Still, Shari Crooker, practice administrator at Gwinnett Center Medical Associates in Lawrenceville, Ga., is encouraging all patients to jump on the wearables bandwagon. Crooker, whose practice uses eClinicalWorks records, told her patients about the company’s initiative in an e-mail blast.

“It’s hard for us to make a patient compliant,” Crooker said. “[This] gets them involved in their own health.”

Saurabh R. Singh shows what it looks like when he signs on with the app.
John Tlumacki/Globe Staff
Saurabh R. Singh shows what it looks like when he signs on with the app.

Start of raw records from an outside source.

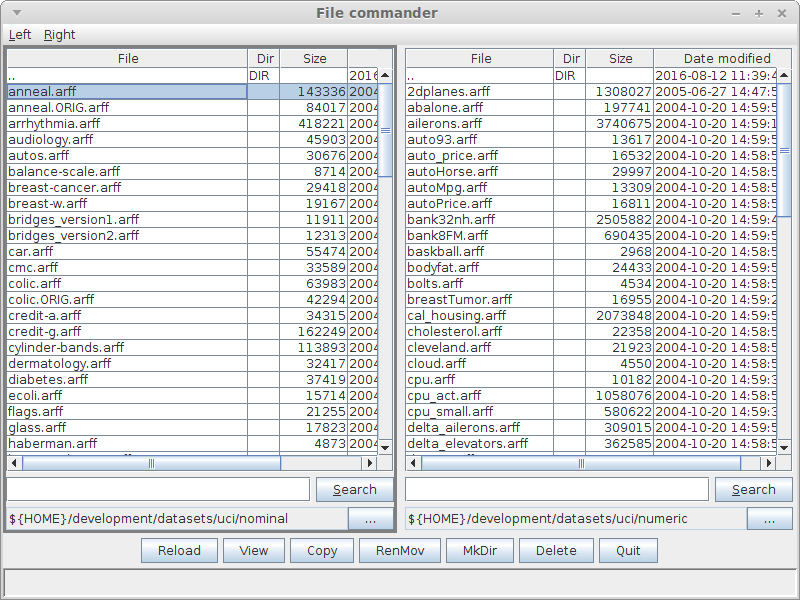
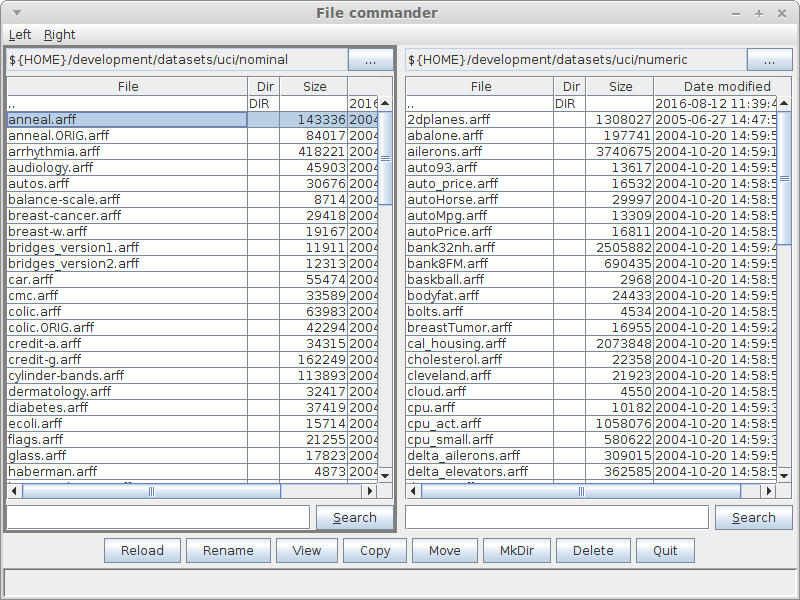
moved directories in filecommander to the top, to better distinguish them from the search box

diff --git a/adams-core/src/main/java/adams/gui/tools/FileCommanderPanel.java b/adams-core/src/main/java/adams/gui/tools/FileCommanderPanel.java
@@ -184,7 +184,7 @@ public class FileCommanderPanel
     });
     m_PanelLeft = new JPanel(new BorderLayout(5, 5));
     m_PanelLeft.add(m_FilesLeft, BorderLayout.CENTER);
-    m_PanelLeft.add(m_DirLeft, BorderLayout.SOUTH);
+    m_PanelLeft.add(m_DirLeft, BorderLayout.NORTH);
     panel.add(m_PanelLeft);
 
     m_FilesRight = new FilePanel(true);
@@ -208,7 +208,7 @@ public class FileCommanderPanel
     });
     m_PanelRight = new JPanel(new BorderLayout(5, 5));
     m_PanelRight.add(m_FilesRight, BorderLayout.CENTER);
-    m_PanelRight.add(m_DirRight, BorderLayout.SOUTH);
+    m_PanelRight.add(m_DirRight, BorderLayout.NORTH);
     panel.add(m_PanelRight);
 
     m_PanelButtons = new JPanel(new FlowLayout());
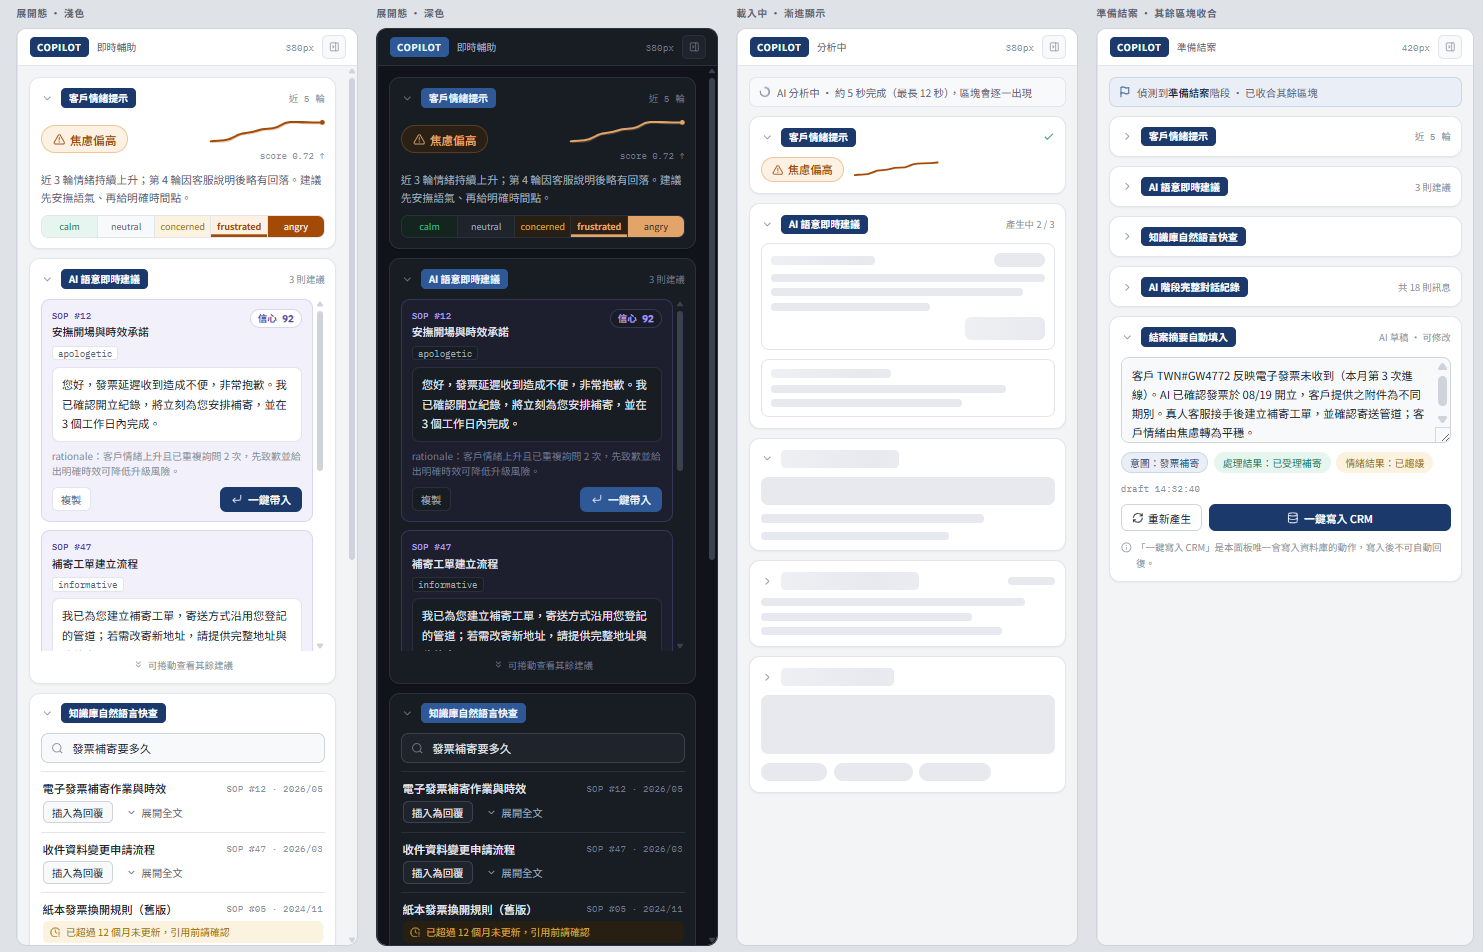
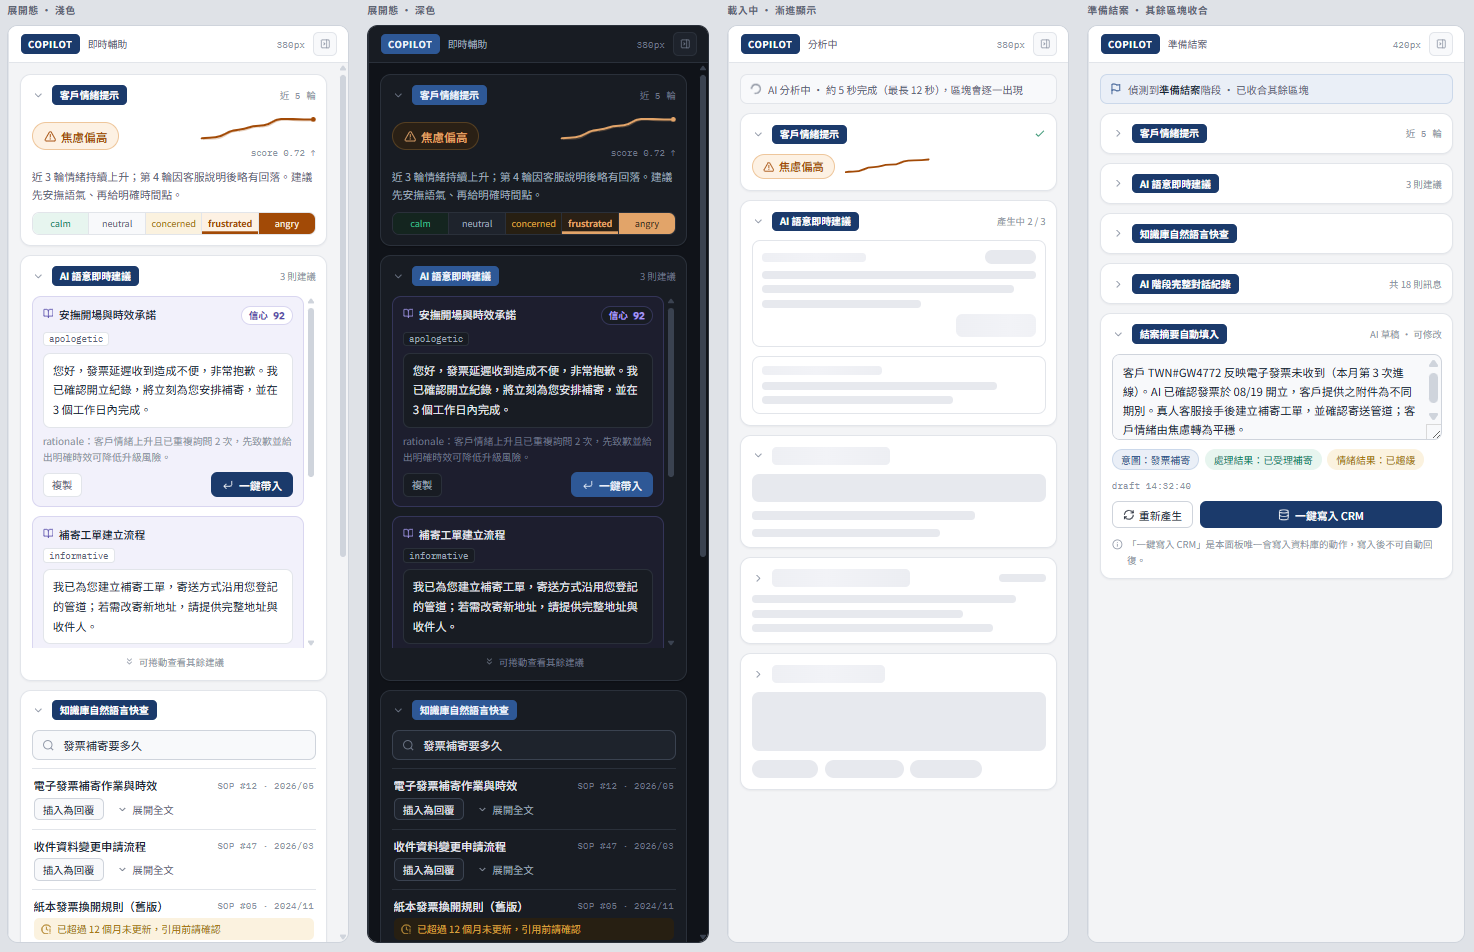
docs: 同步 SOP 編號被撤銷的決定——設計稿虛構示範，實際無編號制度
`specs/002-suggestion-knowledge-search` 的規格落地過程中確認：DESIGN_TOKENS.md
與設計稿（wireframe/05…）裡畫的「SOP #12」「SOP #47」等編號是設計稿為展示效果
虛構的示範資料。iMBrace 知識庫本身沒有正式的編號制度（檔案就是一般檔案），
堅持顯示虛構編號對客服無實際資訊價值，屬過度設計，已撤銷。

- ARCHITECTURE.md §8.2：KnowledgeHit 介面移除 `code` 欄位，`id` 純供白名單核對，
  不進 UI；來源僅以 title 顯示
- DESIGN_TOKENS.md §7.2：調整描述以移除對 SOP 編號的預期；標註第 3 區塊截圖
  待後續與設計稿一併同步（目前截圖仍有編號，與決定不一致）
- wireframe/05…：對應移除截圖中 SOP 編號的視覺呈現

詳見該規格 research.md #2 與 spec.md Assumptions。

diff --git a/docs/DESIGN_TOKENS.md b/docs/DESIGN_TOKENS.md
@@ -250,18 +250,18 @@ box-shadow: var(--shadow)
 由上到下：
 
 1. **客戶情緒提示**（tag「近 5 輪」）—— 情緒警示 pill（如「⚠ 焦慮偏高」，橘色，疑似沿用 `--warn`/`--warn-bg` 色票）＋ 折線走勢圖（score，如「0.72 ↑」）＋ 一段文字摘要（近幾輪情緒變化與建議）＋ 情緒量表圖例（`calm`／`neutral`／`concerned`／`frustrated`／`angry`，目前所在區間會被強調顯示）
-2. **AI 語意即時建議**（tag「N 則建議」，載入中顯示「產生中 x/y」）—— 一張或多張建議卡：`SOP #編號` ＋ 標題 ＋ 語氣標籤（如 `apologetic`／`informative`）＋ 建議回覆全文 ＋「rationale：」推薦理由 ＋「複製」／「↵ 一鍵帶入」兩個按鈕；卡片間可捲動（「可捲動查看其餘建議」）。**「信心 NN」分數不是每張卡都有**——截圖裡 SOP #12 那張畫了「信心 92」，緊接著的 SOP #47（補寄工單建立流程）沒有信心分數，設計稿本身就是條件式呈現，見下方說明
-3. **知識庫自然語言快查** —— 搜尋輸入框（placeholder 為示範查詢句，如「發票補寄要多久」）＋ 結果清單，每筆：標題 ＋「SOP #編號 · 年/月」＋「插入為回覆」／「展開全文」按鈕；過期文件會多一條警示列（如「⏱ 已超過 12 個月未更新，引用前請確認」，疑似沿用 `--warn` 系色票）
+2. **AI 語意即時建議**（tag「N 則建議」，載入中顯示「產生中 x/y」）—— 一張或多張建議卡：標題 ＋ 語氣標籤（如 `apologetic`／`informative`）＋ 建議回覆全文 ＋「rationale：」推薦理由 ＋「複製」／「↵ 一鍵帶入」兩個按鈕；卡片間可捲動（「可捲動查看其餘建議」）。**「信心 NN」分數不是每張卡都有**——截圖裡第一張卡（安撫開場與時效承諾）畫了「信心 92」，緊接著的第二張卡（補寄工單建立流程）沒有信心分數，設計稿本身就是條件式呈現，見下方說明。（2026-08-27 訂正：卡片標題前原本畫有 `SOP #編號` 徽章，經核對真實知識庫資料後確認 iMBrace 沒有這套編號制度，畫布擁有者已同步移除該徽章並更新截圖與 artifact，見 `specs/002-suggestion-knowledge-search/research.md` #2）
+3. **知識庫自然語言快查** —— 搜尋輸入框（placeholder 為示範查詢句，如「發票補寄要多久」）＋ 結果清單，每筆：標題 ＋「插入為回覆」／「展開全文」按鈕；過期文件會多一條警示列（如「⏱ 已超過 12 個月未更新，引用前請確認」，疑似沿用 `--warn` 系色票）。⚠ **本節截圖尚未同步修正**：目前 `docs/wireframe/05-copilot-panel_4status_01.png` 此區塊仍畫有「SOP #12 · 2026/05」一類的編號＋日期格式，與第 2 區塊已移除編號的決定不一致；已與畫布擁有者確認**此區塊的編號也應一併移除**（僅顯示標題＋更新日期），截圖與 artifact 待後續一併更新，本文件先依最終決定描述，不逐字照抄目前截圖上這一處
 4. **AI 階段完整對話紀錄**（tag「共 N 則訊息」）—— 逐則對話紀錄（客／AI／客服三種發送者），支援附件顯示（PDF：檔名 ＋「PDF・檔名僅供辨識，無法預覽」；圖片：檔名 ＋「可預覽縮圖」）；區塊內可捲動，底部有一行「{{顯示｜隱藏}} AI 階段 x/y 則・可捲動」——**這行的動詞是「顯示」還是「隱藏」，兩張截圖肉眼判讀不一致，尚未確認，開工前務必核對原始檔**
 5. **結案摘要自動填入**（tag「AI 草稿・可修改」）—— 可編輯文字區塊（AI 生成的結案摘要草稿）＋ 三個分類 pill（「意圖：…」／「處理結果：…」／「情緒結果：…」）＋「draft {{時間}}」時間戳 ＋「↻ 重新產生」／「▤ 一鍵寫入 CRM」兩個按鈕 ＋ 一行提醒文字：「「一鍵寫入 CRM」是本面板唯一會寫入資料庫的動作，寫入後不可自動回復。」
 
 > ⚠ 第 5 區塊的「一鍵寫入 CRM 不可回復」提醒，語氣上與 `ARCHITECTURE.md`／`CONSTITUTION.md` 裡對「寫入類操作需明確、不可靜默」的既有原則一致，**這點在 2a 是設計稿本身就強調的，不是本文件外推**。
 
 > ✅ **與 `CONSTITUTION.md` §4.4 一致，非衝突**：該條規定 `confidence` 沒有真實依據時 MUST 為 `null`、
-> UI 依 `null` 與否決定顯示或留空。第 2 區塊的示範卡片剛好就是這樣畫的——SOP #12 有信心分數，
-> 緊接著的 SOP #47 沒有，兩張卡在同一張截圖裡並列。**設計稿沒有超前於技術限制，是本文件先前的判讀錯誤，
-> 2026-08-26 由使用者指出後更正**：實作時信心分數本來就該依 `confidence` 是否為 `null` 決定顯示或留空，
-> 不需要另外隱藏或改動設計稿的呈現方式。
+> UI 依 `null` 與否決定顯示或留空。第 2 區塊的示範卡片剛好就是這樣畫的——第一張卡（安撫開場與時效
+> 承諾）有信心分數，緊接著的第二張卡（補寄工單建立流程）沒有，兩張卡在同一張截圖裡並列。**設計稿
+> 沒有超前於技術限制，是本文件先前的判讀錯誤，2026-08-26 由使用者指出後更正**：實作時信心分數本來
+> 就該依 `confidence` 是否為 `null` 決定顯示或留空，不需要另外隱藏或改動設計稿的呈現方式。
 
 ### 7.3 面板 Header（肉眼讀圖）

Priyanka Dayal McCluskey can be reached at priyanka.mccluskey@globe.com. Follow her on Twitter @priyanka_dayal.